Enlarge ImageIsabel Baer and Adam Konig.
Isabel Baer and Adam Konig.Isabel Baer

“I was supposed to go visit him, but then we both got freaked out,” says Baer, 21, a former political campaign staffer. She and Konig, 23, have been together for a year and a half, and long-distance for eight months. “If domestic flights get cancelled for months, I’d be really upset.”

For now, they’re rerouting. This weekend, the two plan to spend their monthly visit in Konig’s hometown of Dallas.

“He’s nervous that I’m going to bring coronavirus to Dallas and be patient zero in Texas, but I don’t have symptoms and I’m not sick,” says Baer, who says they’ve been keeping the love alive through FaceTime. “I don’t want to get hysterical.”

Enlarge ImageIsabel Baer and Adam Konig.
Isabel Baer and Adam Konig.Isabel Baer

In the local swingers scene, people are mourning the unsexy side effects of crowd control.

“Play parties hosted at private venues or houses that me and my partners frequently visit have been empty the past two weeks,” says Tim, a technology firm executive who declined to share his last name for privacy reasons.

The 33-year-old from Hoboken, NJ, gets the reasoning — “I wouldn’t want to get anyone sick” — but says it’s “frustrating,” and says his dating life has been “significantly” impacted by the outbreak.

While some sex parties in the city are reportedly staying open — and incorporating “extra soap and sanitizer” into their gatherings — organizers of the regular “orgies” and “fetish parties” Tim attends have told him that “they might be cancelling the upcoming two months in advance,” he says. “They [don’t] want to continue until the whole scare dies down.”

Like Baer and Konig, Tim has a tech-centric backup plan for the worst-case scenario.

“I would look into video sessions with cam girls,” he says.

Going digital has emotional perks, too.

“There’s a sense that you’ve been speaking to someone longer, so you could invite them over because you kind of already know them,” says Mal.

As for married couples?
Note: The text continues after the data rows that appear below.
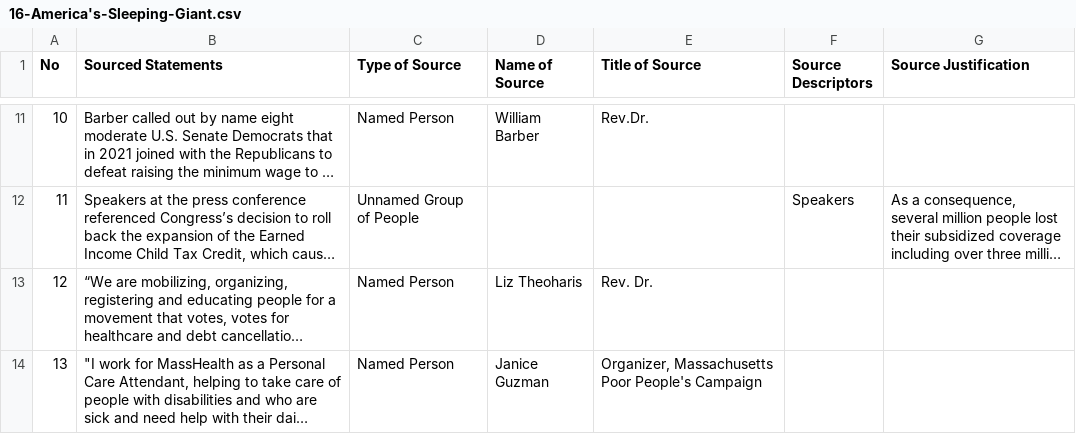
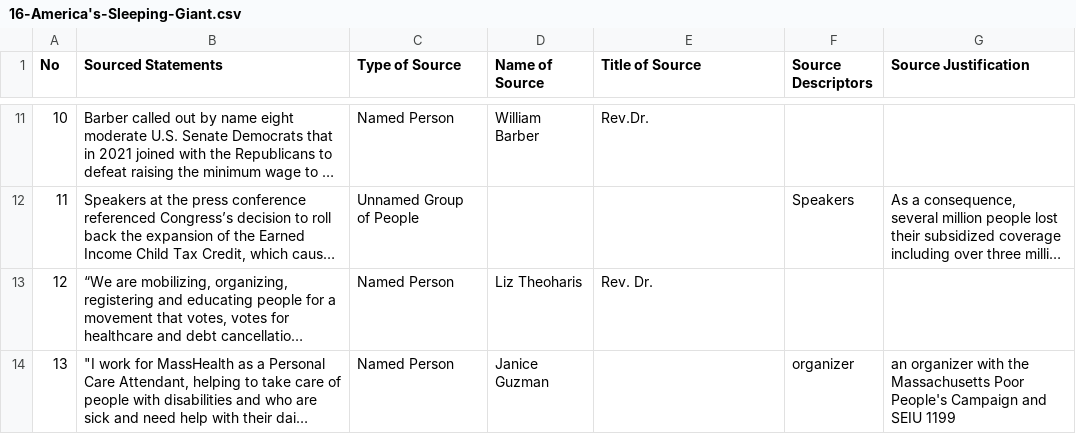
Before and after one commit to MarkkulaCenterJMEthics/llms-journ-sourcing, a CSV file: benchmarking/GT data/GT-2026/16-America's-Sleeping-Giant.csv, drawn as a sheet; only a part is shown, gaps mark what is left out; long unchanged cells end in …; the diff names each change by its address in the sheet, - before the commit and + after, or states it on an @@ line.

```diff
--- a/benchmarking/GT data/GT-2026/16-America's-Sleeping-Giant.csv
+++ b/benchmarking/GT data/GT-2026/16-America's-Sleeping-Giant.csv
-E14 (Title of Source): Organizer, Massachusetts Poor People's Campaign
+E14 (Title of Source): (empty)
-F14 (Source Descriptors): (empty)
+F14 (Source Descriptors): organizer
-G14 (Source Justification): (empty)
+G14 (Source Justification): an organizer with the Massachusetts Poor People's Campaign and SEIU 1199
```
Also changed, not shown: benchmarking/GT data/GT-2026/6-OUSD-basic-job.csv, 1 other file.
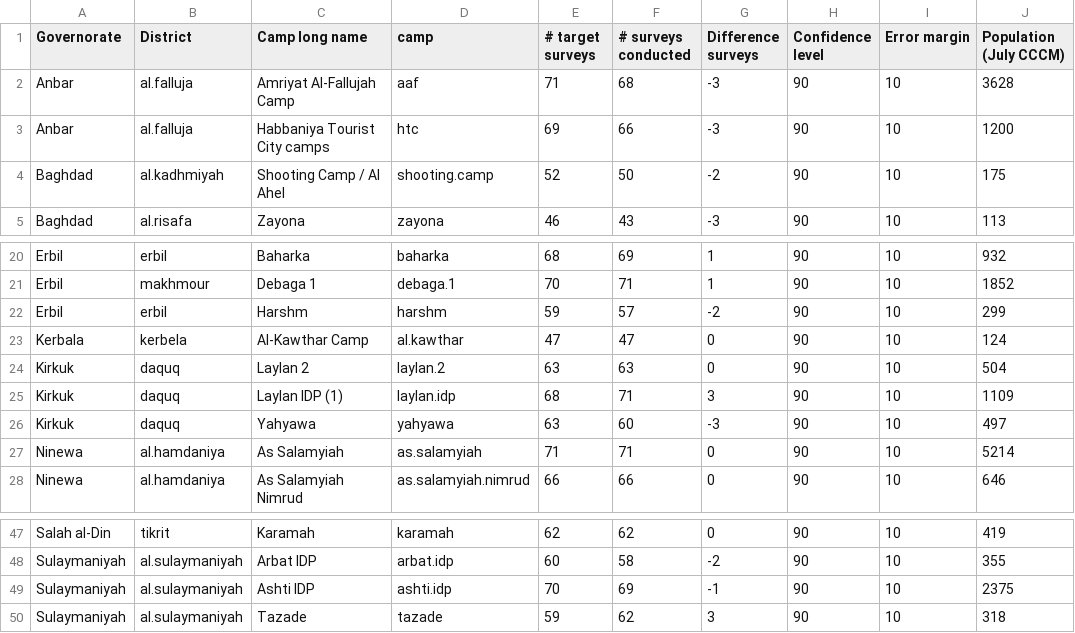
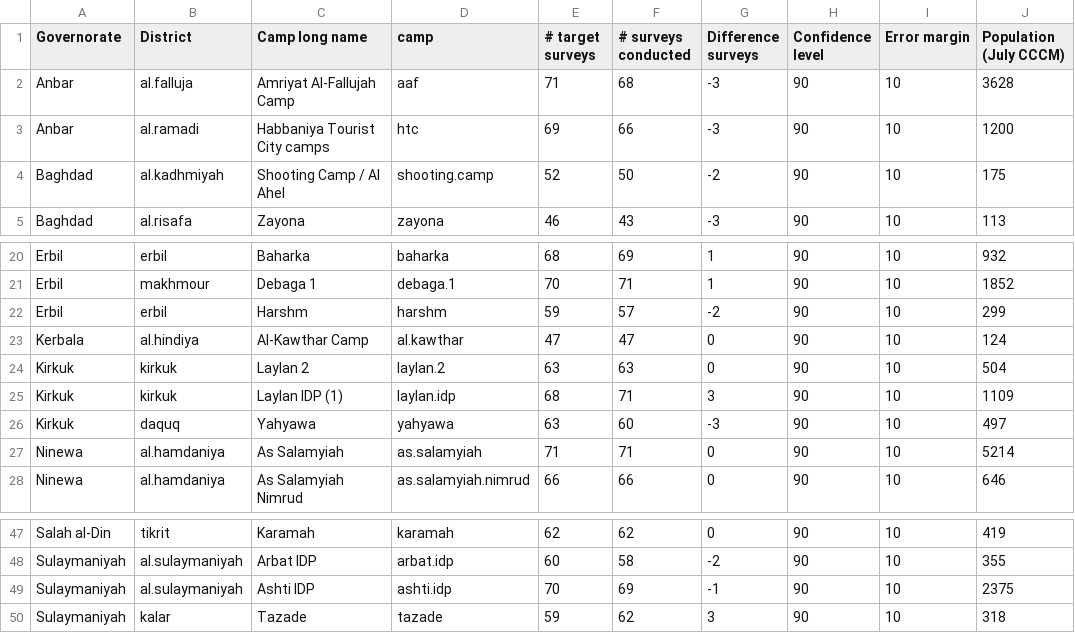
Before and after one commit to boukepieter/MCNA_Analysys_Iraq, a CSV file: input/sampling_frame_in_camp.csv, drawn as a sheet; only a part is shown, gaps mark what is left out; the diff names each change by its address in the sheet, - before the commit and + after, or states it on an @@ line.

Commit message:
camp districts changed

```diff
--- a/input/sampling_frame_in_camp.csv
+++ b/input/sampling_frame_in_camp.csv
-B3 (District): al.falluja
+B3 (District): al.ramadi
-B23 (District): kerbela
+B23 (District): al.hindiya
-B24:B25 (District): daquq
+B24:B25 (District): kirkuk
-B50 (District): al.sulaymaniyah
+B50 (District): kalar
```
Also changed, not shown: 3 other files.
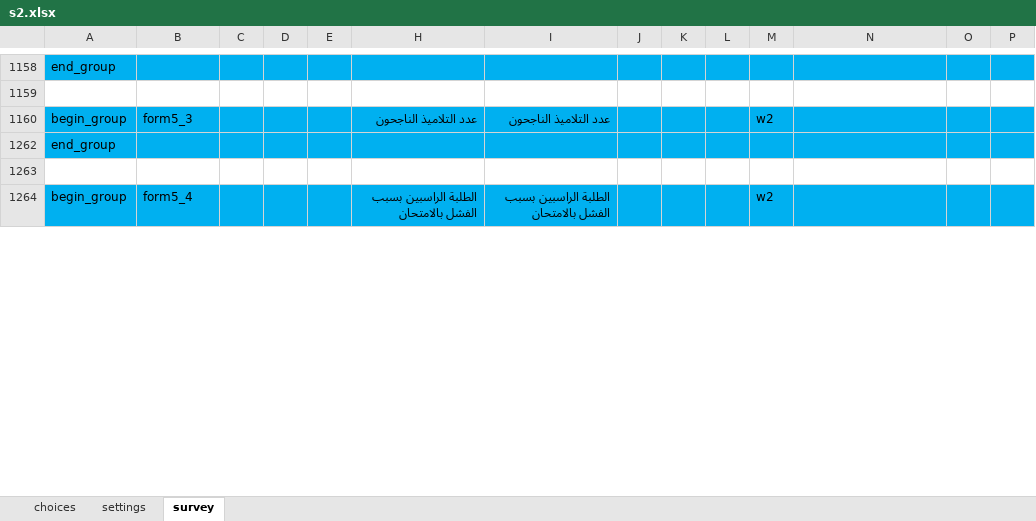
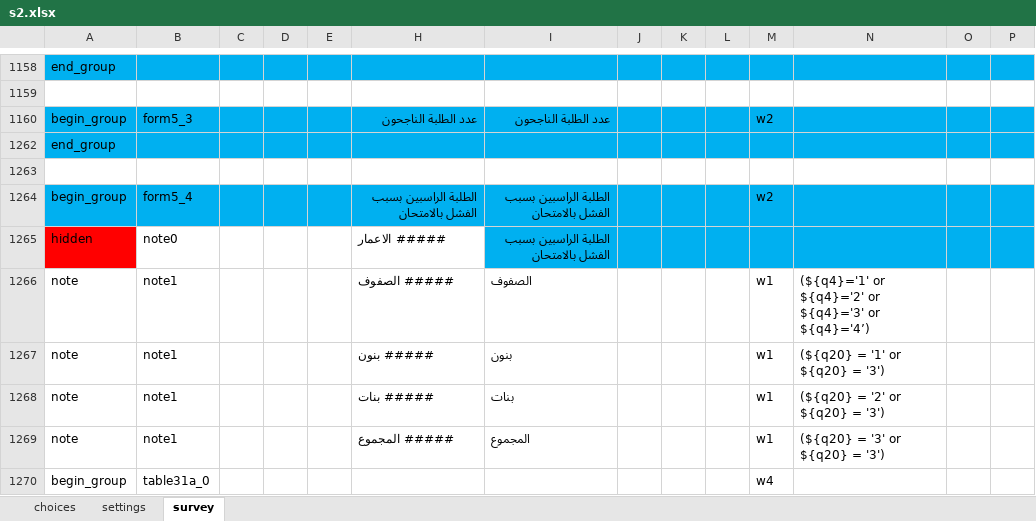
Before and after one commit to mohammed-alemara/Statistical-notebook, an Excel workbook: s2.xlsx, sheet survey, drawn as a sheet; only a part is shown, gaps mark what is left out; values as stored, in another font and other column widths than the file's, no borders; rows hold the shown columns only; the diff covers the shown part only; the diff names each change by its address in the sheet, - before the commit and + after, or states it on an @@ line.

```diff
--- a/s2.xlsx (sheet survey)
+++ b/s2.xlsx (sheet survey)
-H1160: عدد التلاميذ الناجحون
+H1160: عدد الطلبة الناجحون
-I1160: عدد التلاميذ الناجحون
+I1160: عدد الطلبة الناجحون
@@ row 1265 unhidden: hidden | note0 |  |  |  | ##### الاعمار | الطلبة الراسبين بسبب الفشل بالامتحان @@
+row 1266: note | note1 |  |  |  | ##### الصفوف | الصفوف |  |  |  | w1 | (${q4}='1' or ${q4}='2' or ${q4}='3' or ${q4}='4’)
+row 1267: note | note1 |  |  |  | ##### بنون | بنون |  |  |  | w1 | (${q20} = '1' or ${q20} = '3')
+row 1268: note | note1 |  |  |  | ##### بنات | بنات |  |  |  | w1 | (${q20} = '2' or ${q20} = '3')
+row 1269: note | note1 |  |  |  | ##### المجموع | المجموع |  |  |  | w1 | (${q20} = '3' or ${q20} = '3')
@@ row 1270 unhidden: begin_group | table31a_0 |  |  |  |  |  |  |  |  | w4 @@
```
Also changed, not shown: 1 added row, 17 moved rows and 161 hidden or unhidden rows elsewhere in this sheet, hidden cells.
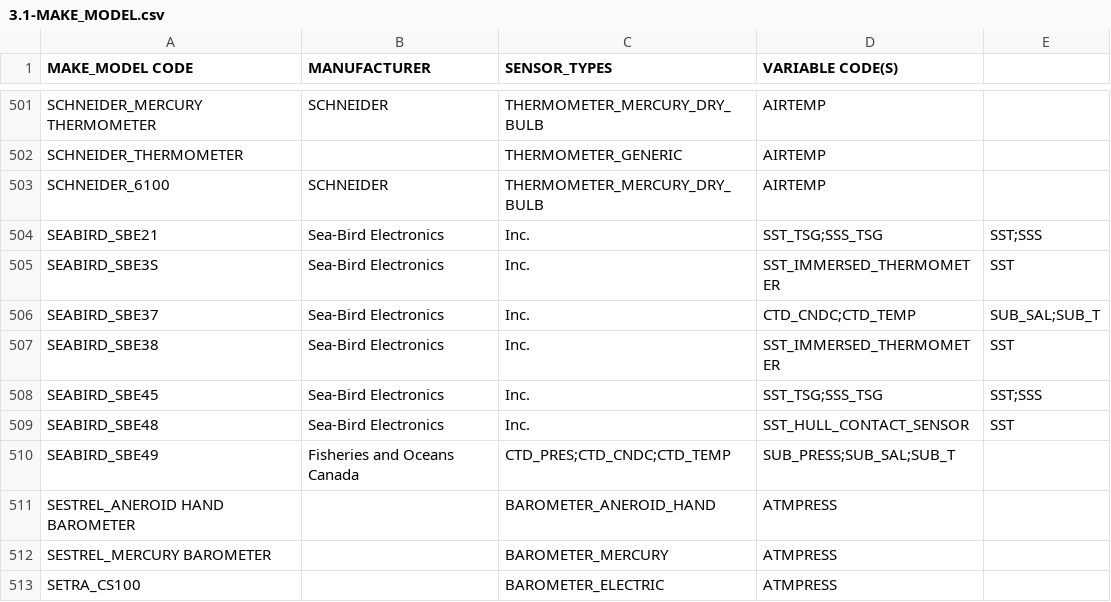
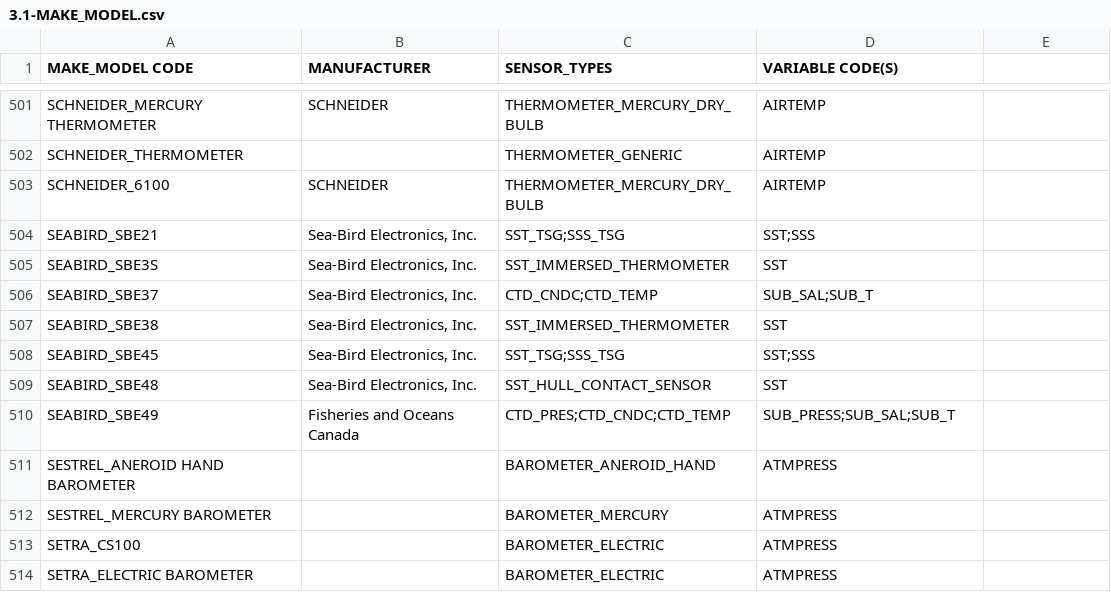
Before and after one commit to OceanOPS/sot-metadata, a CSV file: tables/3.1-MAKE_MODEL.csv, drawn as a sheet; only a part is shown, gaps mark what is left out; the shorter side is filled out with more unchanged rows.

Commit message:
Update 3.1-MAKE_MODEL.csv

```diff
--- a/tables/3.1-MAKE_MODEL.csv
+++ b/tables/3.1-MAKE_MODEL.csv
@@ -503,8 +503,8 @@ SCHNEIDER_THERMOMETER,,THERMOMETER_GENERIC,AIRTEMP
 SCHNEIDER_6100,SCHNEIDER,THERMOMETER_MERCURY_DRY_BULB,AIRTEMP
-SEABIRD_SBE21,Sea-Bird Electronics, Inc.,SST_TSG;SSS_TSG,SST;SSS
-SEABIRD_SBE3S,Sea-Bird Electronics, Inc.,SST_IMMERSED_THERMOMETER,SST
-SEABIRD_SBE37,Sea-Bird Electronics, Inc.,CTD_CNDC;CTD_TEMP,SUB_SAL;SUB_T
-SEABIRD_SBE38,Sea-Bird Electronics, Inc.,SST_IMMERSED_THERMOMETER,SST
-SEABIRD_SBE45,Sea-Bird Electronics, Inc.,SST_TSG;SSS_TSG,SST;SSS
-SEABIRD_SBE48,Sea-Bird Electronics, Inc.,SST_HULL_CONTACT_SENSOR,SST
+SEABIRD_SBE21,"Sea-Bird Electronics, Inc.",SST_TSG;SSS_TSG,SST;SSS
+SEABIRD_SBE3S,"Sea-Bird Electronics, Inc.",SST_IMMERSED_THERMOMETER,SST
+SEABIRD_SBE37,"Sea-Bird Electronics, Inc.",CTD_CNDC;CTD_TEMP,SUB_SAL;SUB_T
+SEABIRD_SBE38,"Sea-Bird Electronics, Inc.",SST_IMMERSED_THERMOMETER,SST
+SEABIRD_SBE45,"Sea-Bird Electronics, Inc.",SST_TSG;SSS_TSG,SST;SSS
+SEABIRD_SBE48,"Sea-Bird Electronics, Inc.",SST_HULL_CONTACT_SENSOR,SST
 SEABIRD_SBE49,Fisheries and Oceans Canada,CTD_PRES;CTD_CNDC;CTD_TEMP,SUB_PRESS;SUB_SAL;SUB_T
```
Things are less lusty in that corner. The virus is causing friction between partners — and not the fun kind.

“I wanted to prepare as early as possible just to make sure we were covered, and my husband wasn’t being helpful,” Vanessa, a 30-year-old mom from Harlem, tells The Post. “He still gets annoyed at me when I tell him to wash his hands properly.”

But optimists like Mal hope that lovers will use the opportunity to reignite their relationships. In her case, she’s excited to take things to the next level with her hopeful corona cling. Although they’ve been on a few dates, they aren’t official, she says — but all the craziness has inspired her to have The Talk with him.

“We’re going to have that discussion soon,” she says, “because I’ll want to be quarantined at my place.”